Meanwhile, the molester is watching the argument between his friend and me spin out of control and stands as mute witness to the spectacle.

The head waiter, Sam (or so he claims his name was), steps in and hears both sides of the argument. He then proceeds to politely ask the molester to pay his bill and leave. When I protest at this extremely kind treatment meted out to the molester, Sam the head waiter starts bellowing at me, asks me to get out, and even threatens me by saying that he will make things worse for me. I asked him what he meant by that, and I said I was ready to go to the police. That's when he pretty much told me to get out. In the meanwhile the molester has conveniently slipped away and I was too engrossed in my conversation with the staff to notice. This happens while Sam is yelling the hell out of me - he literally gets 3 inches close to my face and his body language suggested that he might physically strike me at any moment. The Manager of Alibi then steps in, and then he starts yelling at me (it seems to be Alibi staff policy now) and says that I should have expected this because I was "dancing". He also explicitly stated that it wasn't the molester's fault.

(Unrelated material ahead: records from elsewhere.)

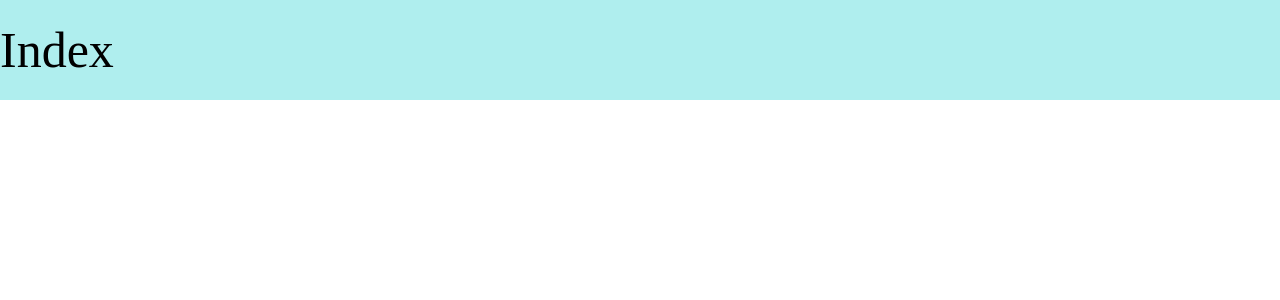
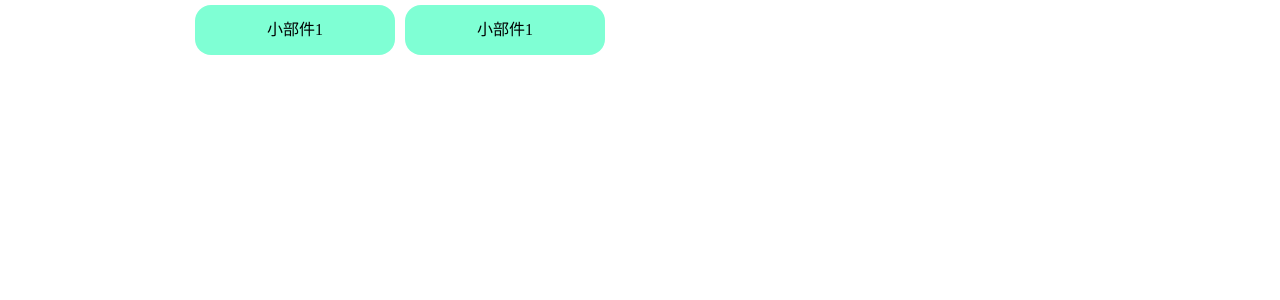
Before and after one commit to PangHuFatcat/blog, a Next.js app: page / in a window 1280 px wide. Shown: the top 300 px of the page. Built offline with nearby package versions, Linux system fonts and the light colour scheme.

Commit message:
feat 组件

```diff
--- /dev/null
+++ b/components/PageLayout/index.module.css
@@ -0,0 +1,4 @@
+.pageLayout {
+    width: 900px;
+    margin: 0 auto;
+}
--- /dev/null
+++ b/components/PageLayout/index.tsx
@@ -0,0 +1,11 @@
+import React from "react";
+import styles from "./index.module.css";
+
+interface Props {}
+
+const PageLayout: React.FC<Props> = (props) => {
+  const { children } = props;
+  return <div className={styles.pageLayout}>{children}</div>;
+};
+
+export default React.memo(PageLayout);
--- /dev/null
+++ b/components/WidgetLayout/index.module.css
@@ -0,0 +1,10 @@
+.widgetLayout {
+    width: 200px;
+    height: 50px;
+    border-radius: 1em;
+    background-color: aquamarine;
+    display: flex;
+    justify-content: center;
+    align-items: center;
+    margin: 5px;
+}
--- /dev/null
+++ b/components/WidgetLayout/index.tsx
@@ -0,0 +1,11 @@
+import React from "react";
+import styles from "./index.module.css";
+
+interface Props {}
+
+const WidgetLayout: React.FC<Props> = (props) => {
+  const { children } = props;
+  return <div className={styles.widgetLayout}>{children}</div>;
+};
+
+export default React.memo(WidgetLayout);
--- a/pages/index.module.css
+++ b/pages/index.module.css
@@ -1,6 +1,4 @@
 .index {
-    background-color: paleturquoise;
-    font-size: 50px;
-    line-height: 100px
-
+    display: flex;
+    flex-wrap: wrap;
 }
--- a/pages/index.tsx
+++ b/pages/index.tsx
@@ -1,10 +1,20 @@
-import type { NextPage } from 'next'
-import styles from './index.module.css'
+import type { NextPage } from "next";
+import PageLayout from "../components/PageLayout";
+import WidgetLayout from "../components/WidgetLayout";
+import styles from "./index.module.css";
 
 const Index: NextPage = () => {
   return (
-    <div className={styles.index}>Index</div>
-  )
-}
+    <PageLayout>
+      <div className={styles.index}>
+        {[...new Array(2)].map((_, index) => (
+          <div key={index}>
+            <WidgetLayout key={index}>小部件1</WidgetLayout>
+          </div>
+        ))}
+      </div>
+    </PageLayout>
+  );
+};
 
-export default Index
+export default Index;
```
Also changed, not shown: pages/_app.tsx (+4 -4 lines).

Pretty much all the Alibi staff members got together and started yelling at me and my friends raising a clamour, while the molester was treated as a gentleman till the time he left.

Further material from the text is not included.